* [Prompt] Look through the lines below and copy each one that includes "display".

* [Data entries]

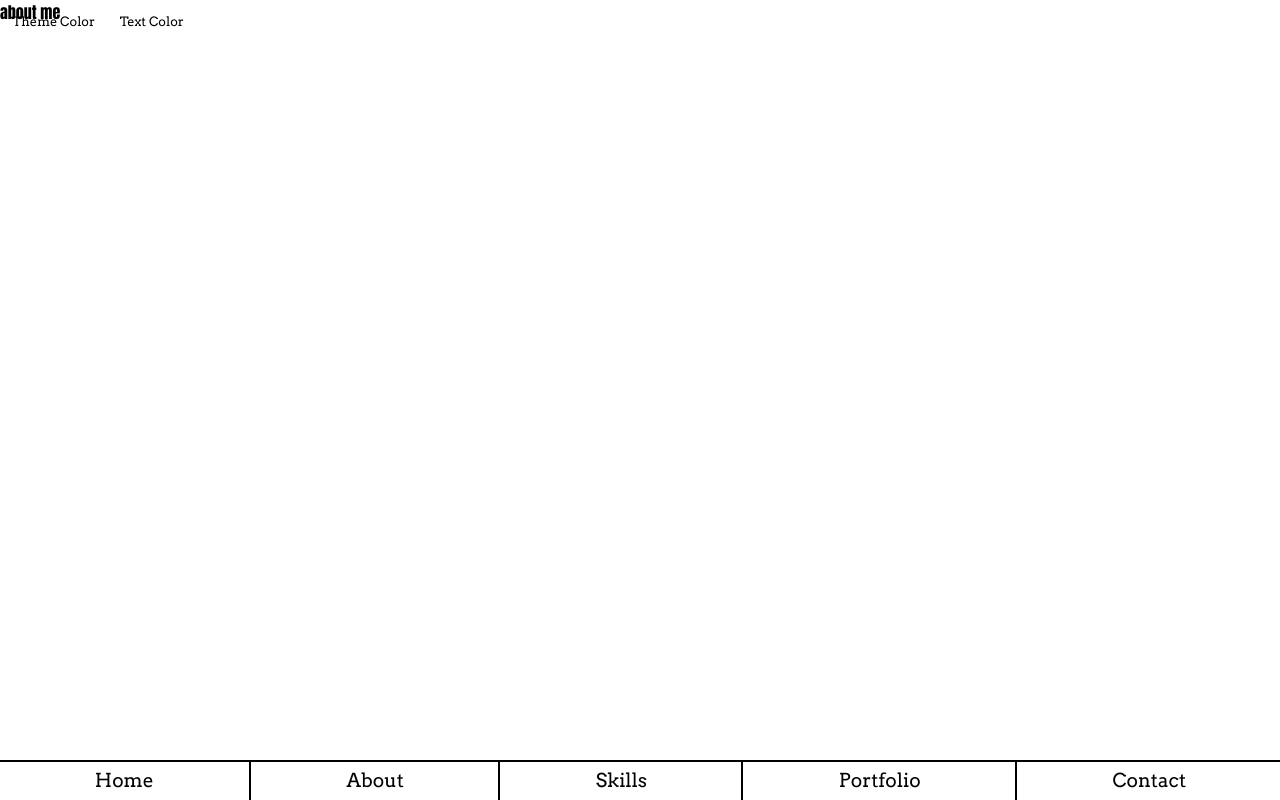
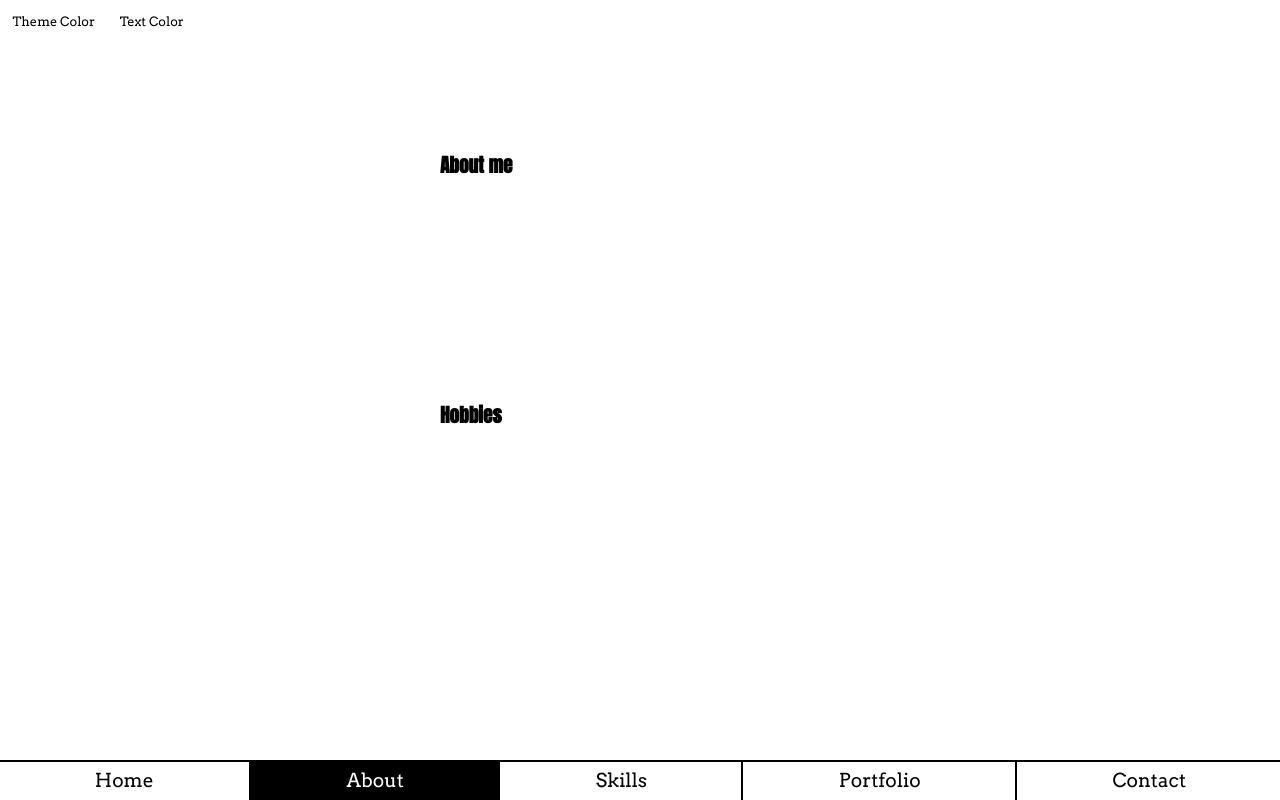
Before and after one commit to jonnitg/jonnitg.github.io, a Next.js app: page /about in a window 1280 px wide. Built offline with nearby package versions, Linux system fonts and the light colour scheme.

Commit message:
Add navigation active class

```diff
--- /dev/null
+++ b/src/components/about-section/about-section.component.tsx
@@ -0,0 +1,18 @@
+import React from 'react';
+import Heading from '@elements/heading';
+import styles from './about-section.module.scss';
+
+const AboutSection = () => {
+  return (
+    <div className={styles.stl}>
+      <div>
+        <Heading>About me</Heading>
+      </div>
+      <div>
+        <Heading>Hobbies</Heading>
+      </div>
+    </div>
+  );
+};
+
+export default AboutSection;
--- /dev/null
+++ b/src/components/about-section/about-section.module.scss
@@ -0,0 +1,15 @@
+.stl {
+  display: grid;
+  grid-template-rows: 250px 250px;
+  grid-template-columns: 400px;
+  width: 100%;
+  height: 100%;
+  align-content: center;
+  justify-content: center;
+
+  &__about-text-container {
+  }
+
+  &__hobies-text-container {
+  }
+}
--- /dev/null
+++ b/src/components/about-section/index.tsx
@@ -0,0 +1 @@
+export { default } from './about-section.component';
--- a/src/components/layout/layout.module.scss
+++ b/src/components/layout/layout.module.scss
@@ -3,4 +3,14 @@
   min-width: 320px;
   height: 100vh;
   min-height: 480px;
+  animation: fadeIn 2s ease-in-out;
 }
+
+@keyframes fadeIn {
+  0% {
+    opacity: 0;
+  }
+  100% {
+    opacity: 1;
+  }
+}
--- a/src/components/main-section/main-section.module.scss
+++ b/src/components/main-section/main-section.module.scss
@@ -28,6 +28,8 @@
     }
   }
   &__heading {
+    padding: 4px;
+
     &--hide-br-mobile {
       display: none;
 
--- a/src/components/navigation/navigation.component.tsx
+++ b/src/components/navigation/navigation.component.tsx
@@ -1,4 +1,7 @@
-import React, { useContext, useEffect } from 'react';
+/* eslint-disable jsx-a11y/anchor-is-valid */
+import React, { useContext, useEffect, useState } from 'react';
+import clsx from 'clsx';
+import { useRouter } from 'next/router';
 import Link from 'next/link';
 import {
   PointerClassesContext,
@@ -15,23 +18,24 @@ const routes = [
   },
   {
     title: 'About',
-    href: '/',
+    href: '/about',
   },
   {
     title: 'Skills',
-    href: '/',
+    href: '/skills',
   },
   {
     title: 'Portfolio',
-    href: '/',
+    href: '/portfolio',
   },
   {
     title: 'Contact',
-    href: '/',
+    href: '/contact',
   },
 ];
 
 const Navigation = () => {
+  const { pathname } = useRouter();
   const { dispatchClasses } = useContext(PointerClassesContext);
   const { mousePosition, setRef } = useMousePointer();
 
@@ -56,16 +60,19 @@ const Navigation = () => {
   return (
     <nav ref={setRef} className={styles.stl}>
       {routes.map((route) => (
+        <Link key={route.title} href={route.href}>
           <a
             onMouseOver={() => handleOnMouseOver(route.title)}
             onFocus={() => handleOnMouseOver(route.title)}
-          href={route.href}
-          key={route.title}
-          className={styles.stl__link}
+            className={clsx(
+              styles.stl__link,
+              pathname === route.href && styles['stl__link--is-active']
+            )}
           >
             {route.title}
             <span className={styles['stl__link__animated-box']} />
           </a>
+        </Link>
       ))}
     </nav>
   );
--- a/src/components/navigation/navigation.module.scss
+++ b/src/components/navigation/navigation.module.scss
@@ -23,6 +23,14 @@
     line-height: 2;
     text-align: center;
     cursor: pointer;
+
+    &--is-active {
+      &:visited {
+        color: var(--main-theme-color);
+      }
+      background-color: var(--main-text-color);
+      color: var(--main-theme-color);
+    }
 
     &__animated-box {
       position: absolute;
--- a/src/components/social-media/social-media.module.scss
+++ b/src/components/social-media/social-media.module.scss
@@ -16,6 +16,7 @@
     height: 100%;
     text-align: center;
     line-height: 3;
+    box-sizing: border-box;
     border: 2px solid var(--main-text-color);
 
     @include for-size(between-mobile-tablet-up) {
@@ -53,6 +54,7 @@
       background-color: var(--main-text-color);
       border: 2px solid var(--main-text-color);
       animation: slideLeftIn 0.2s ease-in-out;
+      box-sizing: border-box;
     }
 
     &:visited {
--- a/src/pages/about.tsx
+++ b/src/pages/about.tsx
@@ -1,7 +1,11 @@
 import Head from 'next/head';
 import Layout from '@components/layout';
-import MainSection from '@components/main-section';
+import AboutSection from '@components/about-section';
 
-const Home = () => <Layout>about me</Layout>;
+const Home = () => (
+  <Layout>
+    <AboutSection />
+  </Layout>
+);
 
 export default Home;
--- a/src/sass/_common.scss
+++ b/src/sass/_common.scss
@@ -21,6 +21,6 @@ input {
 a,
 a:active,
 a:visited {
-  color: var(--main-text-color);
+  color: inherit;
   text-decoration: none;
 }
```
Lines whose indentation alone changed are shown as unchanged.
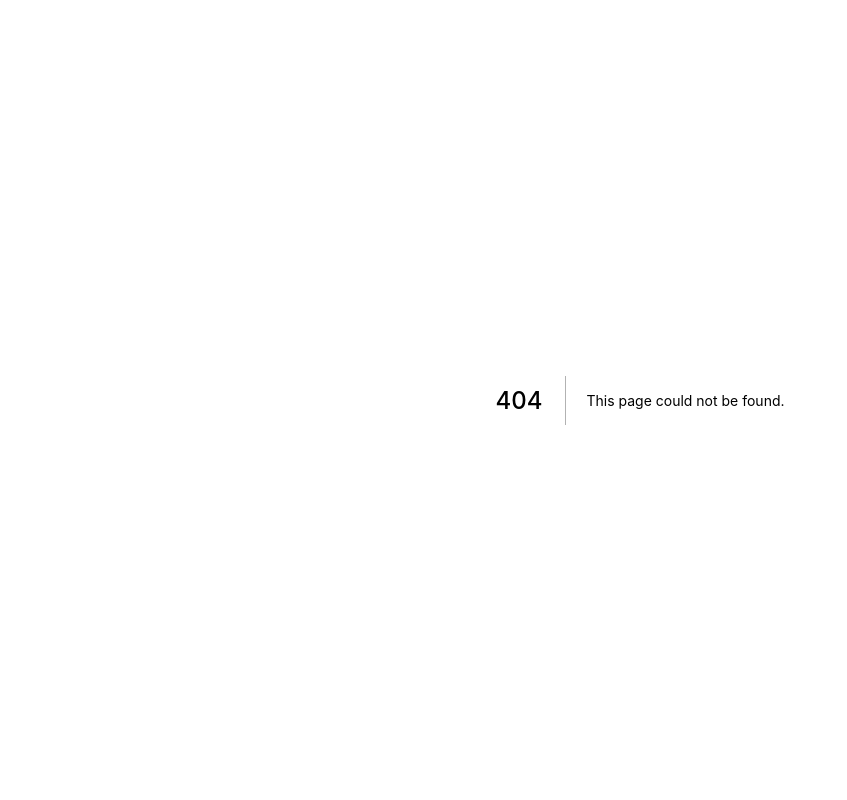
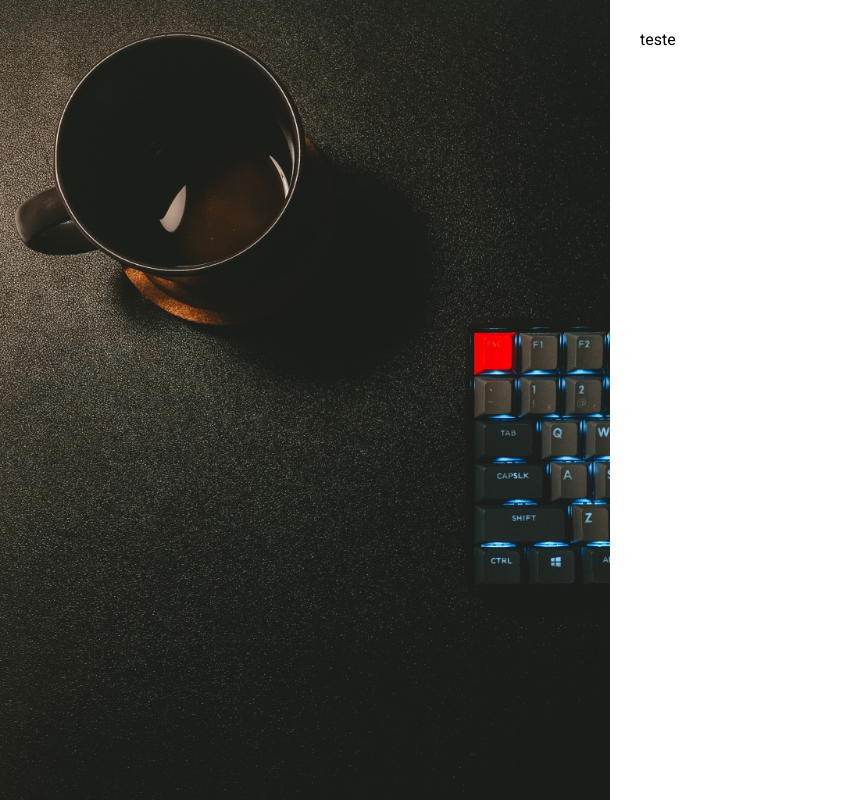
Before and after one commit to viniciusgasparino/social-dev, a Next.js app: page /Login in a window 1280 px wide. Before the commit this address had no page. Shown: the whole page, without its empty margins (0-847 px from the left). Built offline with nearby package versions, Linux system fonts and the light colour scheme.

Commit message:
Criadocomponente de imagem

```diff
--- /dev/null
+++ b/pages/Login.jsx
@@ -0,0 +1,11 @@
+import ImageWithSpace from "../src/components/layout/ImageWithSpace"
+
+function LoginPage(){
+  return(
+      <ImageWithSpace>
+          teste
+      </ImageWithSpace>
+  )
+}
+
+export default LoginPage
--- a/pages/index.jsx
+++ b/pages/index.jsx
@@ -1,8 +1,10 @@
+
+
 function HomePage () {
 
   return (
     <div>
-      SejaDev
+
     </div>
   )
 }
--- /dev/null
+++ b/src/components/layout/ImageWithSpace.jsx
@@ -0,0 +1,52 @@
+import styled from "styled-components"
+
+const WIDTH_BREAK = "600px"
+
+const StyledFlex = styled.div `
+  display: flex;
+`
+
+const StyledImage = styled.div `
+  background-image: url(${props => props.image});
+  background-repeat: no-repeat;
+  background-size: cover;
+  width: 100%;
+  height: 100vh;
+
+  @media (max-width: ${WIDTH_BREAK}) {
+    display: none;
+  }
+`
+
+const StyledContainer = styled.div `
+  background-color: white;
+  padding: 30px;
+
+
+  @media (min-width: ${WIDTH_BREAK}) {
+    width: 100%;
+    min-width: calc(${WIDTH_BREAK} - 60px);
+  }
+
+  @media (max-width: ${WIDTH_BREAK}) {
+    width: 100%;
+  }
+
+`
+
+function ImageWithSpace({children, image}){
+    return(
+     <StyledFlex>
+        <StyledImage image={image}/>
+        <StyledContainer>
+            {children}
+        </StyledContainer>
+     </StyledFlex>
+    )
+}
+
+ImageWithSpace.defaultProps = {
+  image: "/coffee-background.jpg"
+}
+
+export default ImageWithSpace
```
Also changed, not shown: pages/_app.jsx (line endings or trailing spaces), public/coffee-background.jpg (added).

* [Output of the task]
+  display: grid;
       display: none;
+  display: flex;
+    display: none;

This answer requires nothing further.